WHAT THE TASK ASKS: The answer must consist of every line in the records that contains the word "Forms".

INFORMATION SUPPLIED START

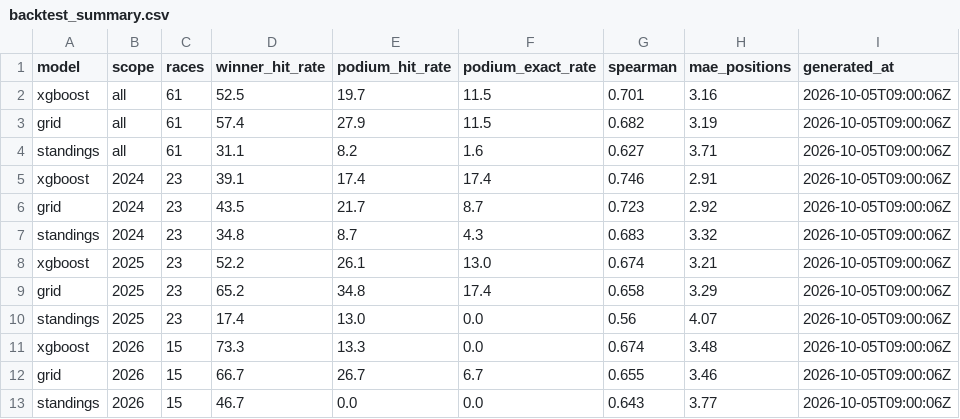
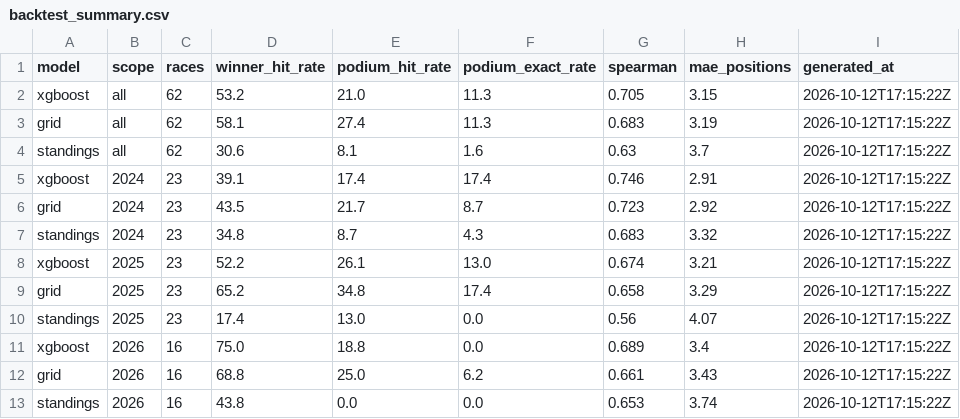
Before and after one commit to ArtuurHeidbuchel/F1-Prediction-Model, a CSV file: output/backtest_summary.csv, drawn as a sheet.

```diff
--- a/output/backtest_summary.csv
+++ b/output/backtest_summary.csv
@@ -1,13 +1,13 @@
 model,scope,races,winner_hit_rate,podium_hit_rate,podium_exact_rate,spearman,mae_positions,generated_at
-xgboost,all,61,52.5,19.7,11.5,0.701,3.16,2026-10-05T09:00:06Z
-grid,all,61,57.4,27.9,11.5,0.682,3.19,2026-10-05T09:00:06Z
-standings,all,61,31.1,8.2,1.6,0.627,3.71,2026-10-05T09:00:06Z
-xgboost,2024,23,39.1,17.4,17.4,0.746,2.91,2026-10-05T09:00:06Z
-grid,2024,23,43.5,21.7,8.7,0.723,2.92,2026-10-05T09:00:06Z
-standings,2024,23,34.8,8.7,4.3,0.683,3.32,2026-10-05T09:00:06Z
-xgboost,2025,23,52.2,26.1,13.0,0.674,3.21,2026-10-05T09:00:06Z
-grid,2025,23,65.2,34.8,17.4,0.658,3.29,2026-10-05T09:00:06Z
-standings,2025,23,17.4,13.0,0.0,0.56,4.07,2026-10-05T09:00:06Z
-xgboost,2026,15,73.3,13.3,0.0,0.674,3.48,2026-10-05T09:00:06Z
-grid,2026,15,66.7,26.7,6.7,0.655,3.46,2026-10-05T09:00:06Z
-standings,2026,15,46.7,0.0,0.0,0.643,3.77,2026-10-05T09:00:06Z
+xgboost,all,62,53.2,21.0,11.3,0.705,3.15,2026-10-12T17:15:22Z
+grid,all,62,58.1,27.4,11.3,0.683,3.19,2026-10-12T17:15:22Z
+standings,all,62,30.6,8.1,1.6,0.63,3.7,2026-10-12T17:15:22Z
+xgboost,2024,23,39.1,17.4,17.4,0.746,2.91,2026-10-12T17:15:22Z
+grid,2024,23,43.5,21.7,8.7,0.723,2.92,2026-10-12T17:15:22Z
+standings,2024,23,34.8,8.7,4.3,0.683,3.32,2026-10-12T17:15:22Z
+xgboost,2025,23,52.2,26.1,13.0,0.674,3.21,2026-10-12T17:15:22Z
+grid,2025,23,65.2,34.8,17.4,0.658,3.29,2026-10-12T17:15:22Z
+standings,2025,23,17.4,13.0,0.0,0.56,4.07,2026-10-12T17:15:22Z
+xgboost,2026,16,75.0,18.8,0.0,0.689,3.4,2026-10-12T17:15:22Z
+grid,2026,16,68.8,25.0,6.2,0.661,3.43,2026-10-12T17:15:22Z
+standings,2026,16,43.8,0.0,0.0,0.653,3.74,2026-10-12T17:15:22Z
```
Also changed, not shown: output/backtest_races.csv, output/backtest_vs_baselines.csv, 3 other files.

INFORMATION SUPPLIED END
INFORMATION SUPPLIED START

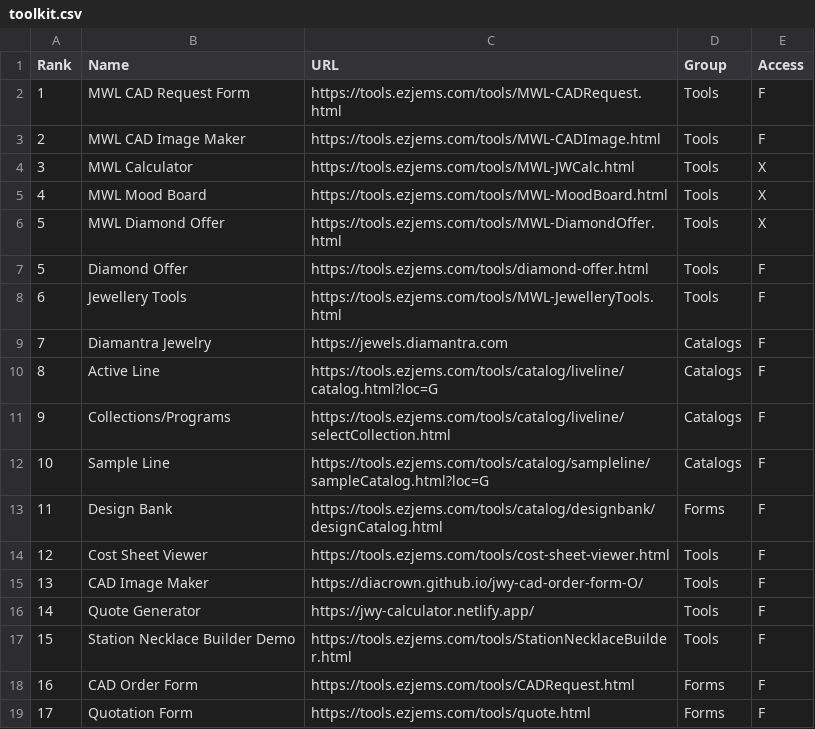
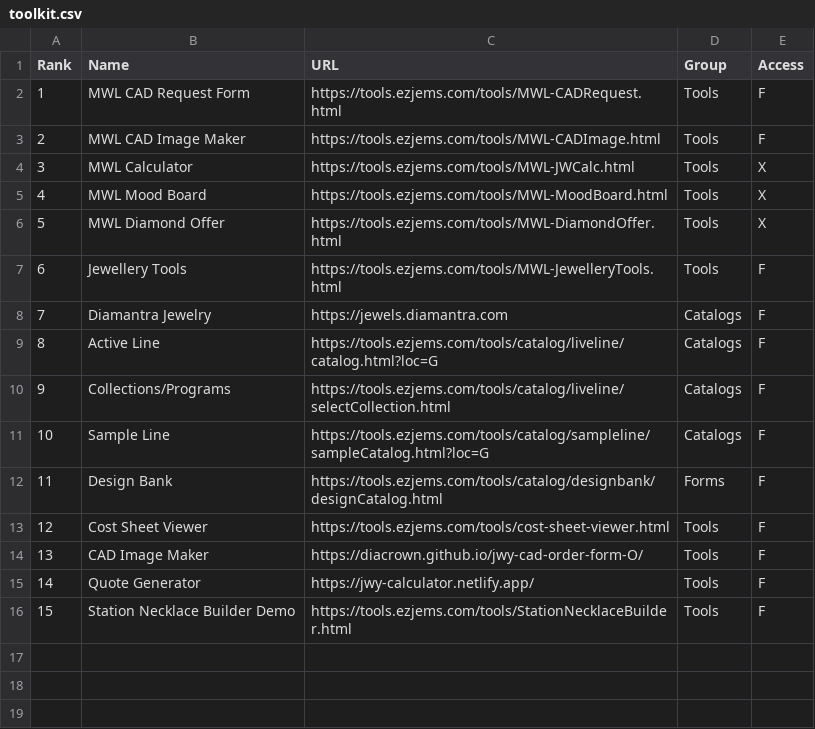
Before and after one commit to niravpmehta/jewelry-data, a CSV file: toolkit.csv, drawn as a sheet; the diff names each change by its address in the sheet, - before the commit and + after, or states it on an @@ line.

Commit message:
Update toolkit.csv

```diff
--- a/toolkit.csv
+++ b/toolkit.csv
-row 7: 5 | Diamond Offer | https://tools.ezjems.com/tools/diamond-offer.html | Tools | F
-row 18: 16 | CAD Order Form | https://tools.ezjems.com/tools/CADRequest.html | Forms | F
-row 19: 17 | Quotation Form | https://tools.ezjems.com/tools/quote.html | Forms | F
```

INFORMATION SUPPLIED END
INFORMATION SUPPLIED START

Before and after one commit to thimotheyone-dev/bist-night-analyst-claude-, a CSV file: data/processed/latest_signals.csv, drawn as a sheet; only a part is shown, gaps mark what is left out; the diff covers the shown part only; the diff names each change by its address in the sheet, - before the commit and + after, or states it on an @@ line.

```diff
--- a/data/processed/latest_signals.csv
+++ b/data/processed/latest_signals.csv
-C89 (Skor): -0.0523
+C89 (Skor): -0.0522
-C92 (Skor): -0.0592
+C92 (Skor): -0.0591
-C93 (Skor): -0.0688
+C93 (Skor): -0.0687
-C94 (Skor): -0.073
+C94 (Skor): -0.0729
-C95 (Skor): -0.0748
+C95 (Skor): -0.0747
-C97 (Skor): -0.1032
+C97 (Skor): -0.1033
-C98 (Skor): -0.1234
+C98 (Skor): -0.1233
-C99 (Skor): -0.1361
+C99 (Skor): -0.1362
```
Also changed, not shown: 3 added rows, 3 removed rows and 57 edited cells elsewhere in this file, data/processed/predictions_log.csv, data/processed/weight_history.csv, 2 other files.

INFORMATION SUPPLIED END

PROBLEM SOLUTION:
-row 18: 16 | CAD Order Form | https://tools.ezjems.com/tools/CADRequest.html | Forms | F
-row 19: 17 | Quotation Form | https://tools.ezjems.com/tools/quote.html | Forms | F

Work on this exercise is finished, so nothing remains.